> _Exercise requirements_:
Pick out all lines of the entries that include the word "doctor" and copy them.

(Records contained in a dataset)
———

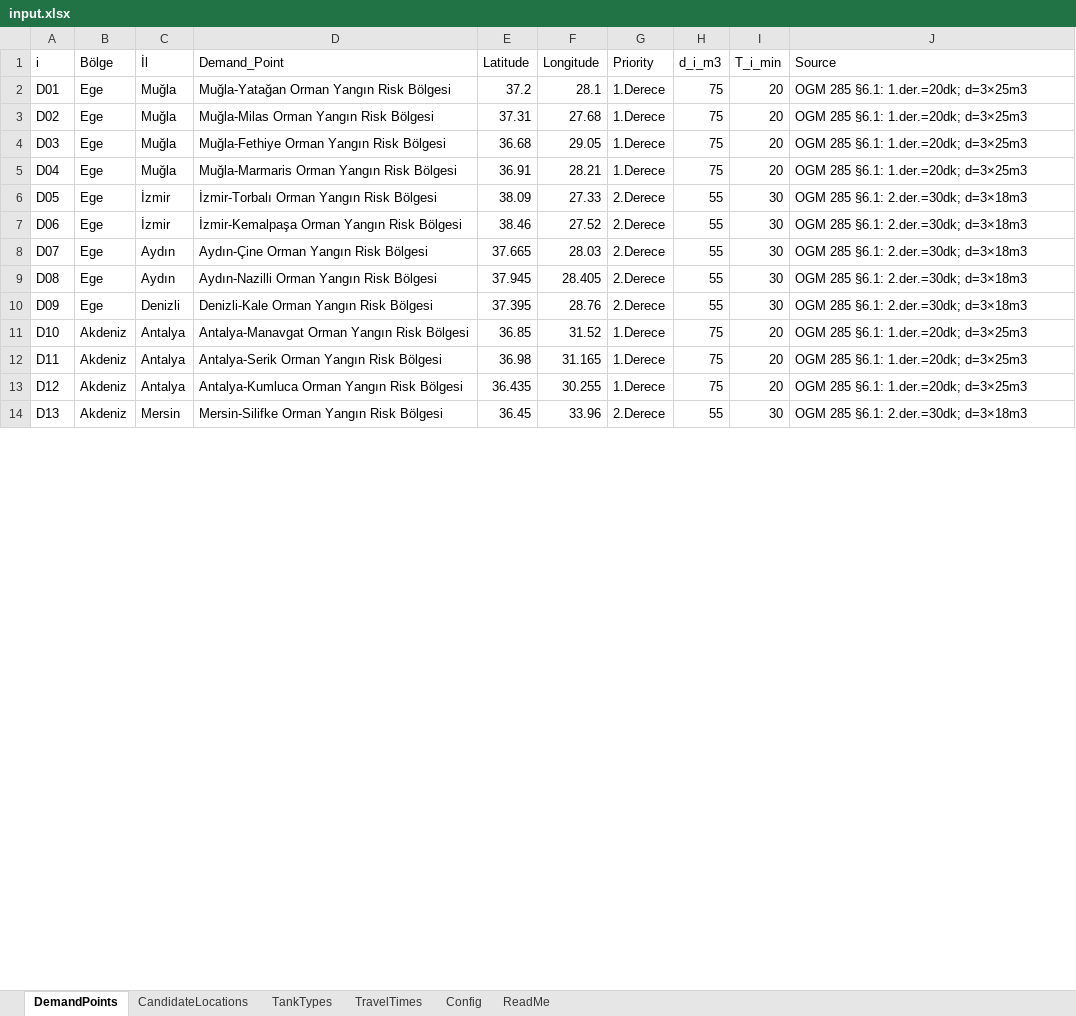
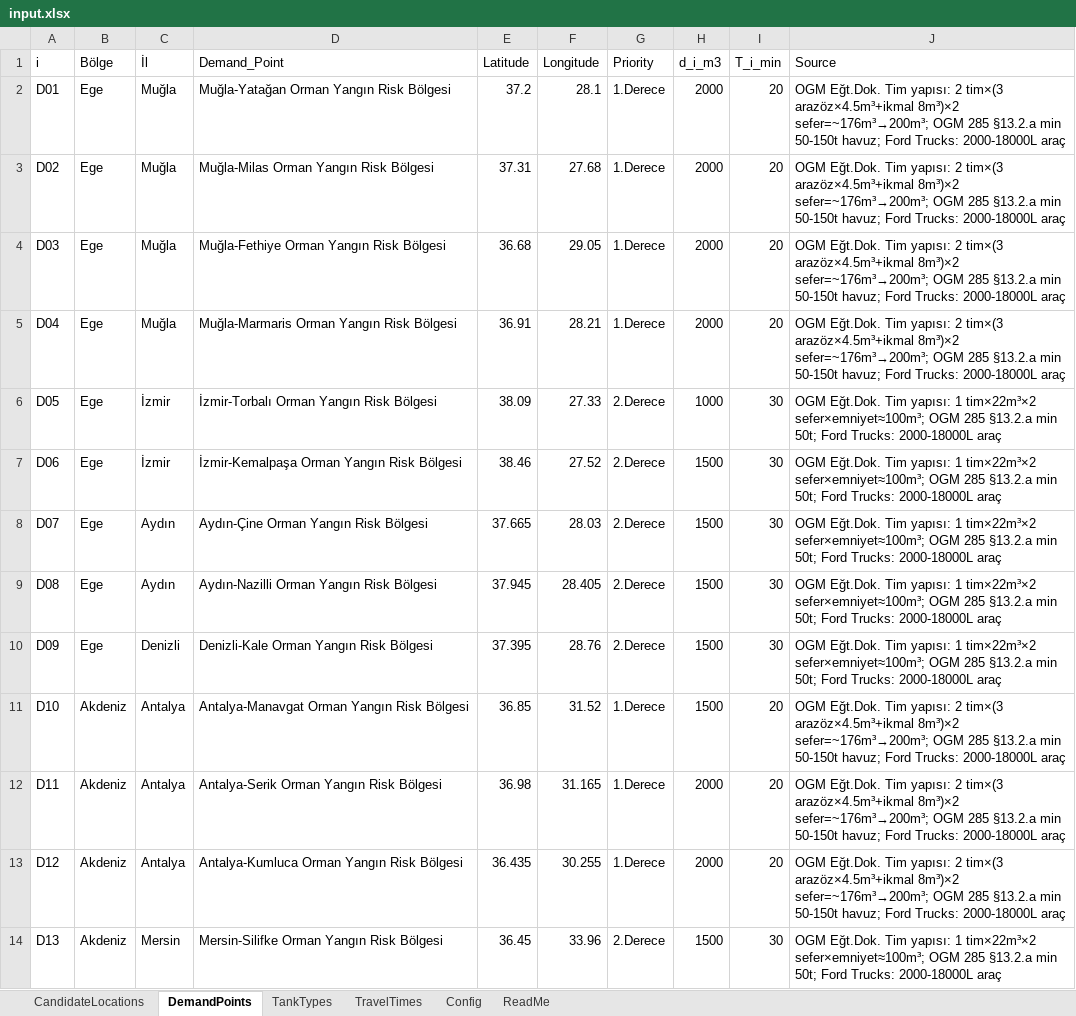
Before and after one commit to Mertokai/bitirme, an Excel workbook: input.xlsx, sheet DemandPoints, drawn as a sheet; only a part is shown; values as stored, in another font and other column widths than the file's, no cell formats; the diff covers the shown part only; the diff names each change by its address in the sheet, - before the commit and + after, or states it on an @@ line.

```diff
--- a/input.xlsx (sheet DemandPoints)
+++ b/input.xlsx (sheet DemandPoints)
@@ sheet tab order changed: CandidateLocations | DemandPoints | TankTypes | TravelTimes | Config | ReadMe @@
-H2:H5 (d_i_m3): 75
+H2:H5 (d_i_m3): 2000
-J2:J5 (Source): OGM 285 §6.1: 1.der.=20dk; d=3×25m3
+J2:J5 (Source): OGM Eğt.Dok. Tim yapısı: 2 tim×(3 arazöz×4.5m³+ikmal 8m³)×2 sefer=~176m³→200m³; OGM 285 §13.2.a min 50-150t havuz; Ford Trucks: 2000-18000L araç
-H6 (d_i_m3): 55
+H6 (d_i_m3): 1000
-J6:J10 (Source): OGM 285 §6.1: 2.der.=30dk; d=3×18m3
+J6:J10 (Source): OGM Eğt.Dok. Tim yapısı: 1 tim×22m³×2 sefer×emniyet≈100m³; OGM 285 §13.2.a min 50t; Ford Trucks: 2000-18000L araç
-H7:H10 (d_i_m3): 55
+H7:H10 (d_i_m3): 1500
-H11 (d_i_m3): 75
+H11 (d_i_m3): 1500
-J11:J13 (Source): OGM 285 §6.1: 1.der.=20dk; d=3×25m3
+J11:J13 (Source): OGM Eğt.Dok. Tim yapısı: 2 tim×(3 arazöz×4.5m³+ikmal 8m³)×2 sefer=~176m³→200m³; OGM 285 §13.2.a min 50-150t havuz; Ford Trucks: 2000-18000L araç
-H12:H13 (d_i_m3): 75
+H12:H13 (d_i_m3): 2000
-H14 (d_i_m3): 55
+H14 (d_i_m3): 1500
-J14 (Source): OGM 285 §6.1: 2.der.=30dk; d=3×18m3
+J14 (Source): OGM Eğt.Dok. Tim yapısı: 1 tim×22m³×2 sefer×emniyet≈100m³; OGM 285 §13.2.a min 50t; Ford Trucks: 2000-18000L araç
```
Also changed, not shown: 26 edited cells elsewhere in this sheet, sheet CandidateLocations, sheet TravelTimes, sheet TankTypes, sheet ReadMe, sheet Config, cell formats, water_tank_solution_FIXED.xlsx, 3 other files.
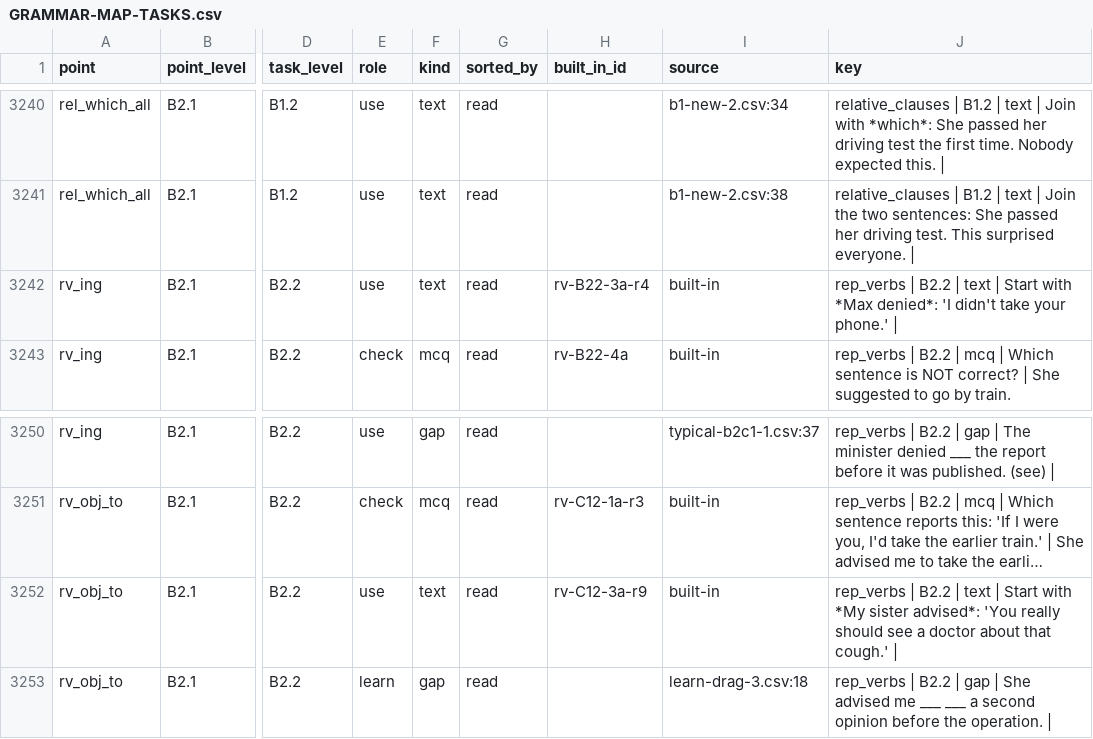
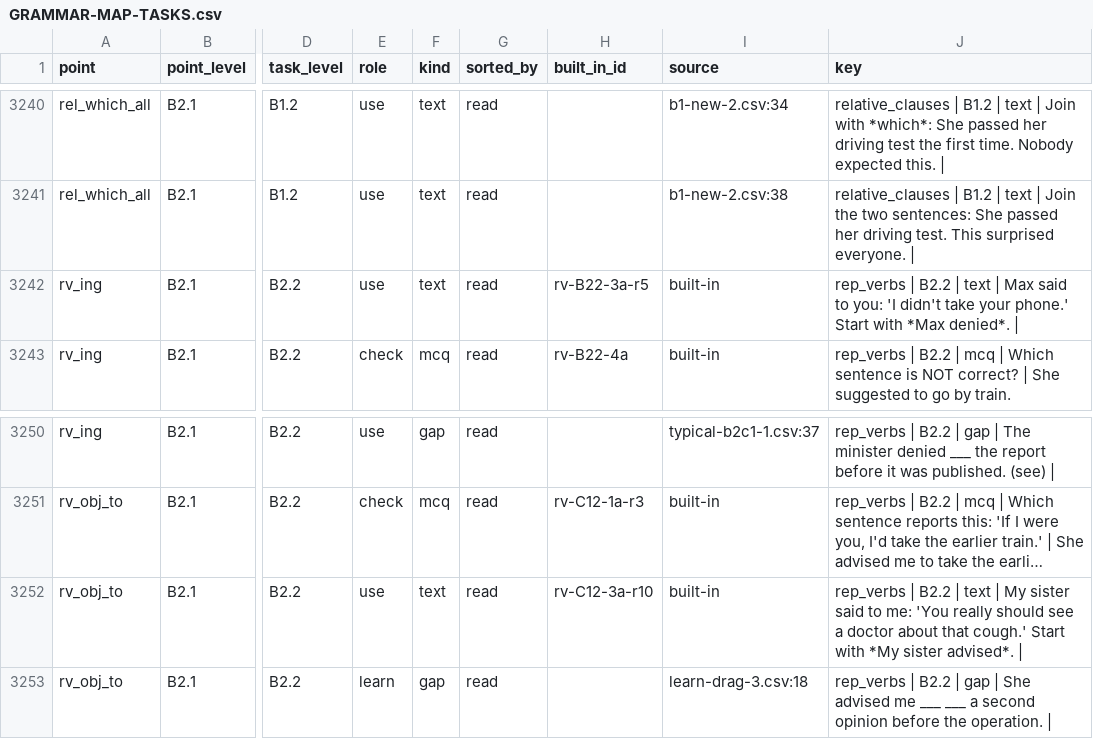
Before and after one commit to inga-cmyk/englishfever, a CSV file: docs/GRAMMAR-MAP-TASKS.csv, drawn as a sheet; only a part is shown, gaps mark what is left out; long unchanged cells end in …; the diff names each change by its address in the sheet, - before the commit and + after, or states it on an @@ line.

```diff
--- a/docs/GRAMMAR-MAP-TASKS.csv
+++ b/docs/GRAMMAR-MAP-TASKS.csv
-H3242 (built_in_id): rv-B22-3a-r4
+H3242 (built_in_id): rv-B22-3a-r5
-J3242 (key): …text | Start with *Max denied*: 'I didn't take your phone.' |
+J3242 (key): …text | Max said to you: 'I didn't take your phone.' Start with *Max denied*. |
-H3252 (built_in_id): rv-C12-3a-r9
+H3252 (built_in_id): rv-C12-3a-r10
-J3252 (key): …text | Start with *My sister advised*: 'You really should see a doctor about that cough.' |
+J3252 (key): …text | My sister said to me: 'You really should see a doctor about that cough.' Start with *My sister advised*. |
```
Also changed, not shown: docs/practice-question-bank-review.csv, docs/task-drafts/twins-1.csv, 11 other files.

———

> _Your response_:
-J3252 (key): …text | Start with *My sister advised*: 'You really should see a doctor about that cough.' |
+J3252 (key): …text | My sister said to me: 'You really should see a doctor about that cough.' Start with *My sister advised*. |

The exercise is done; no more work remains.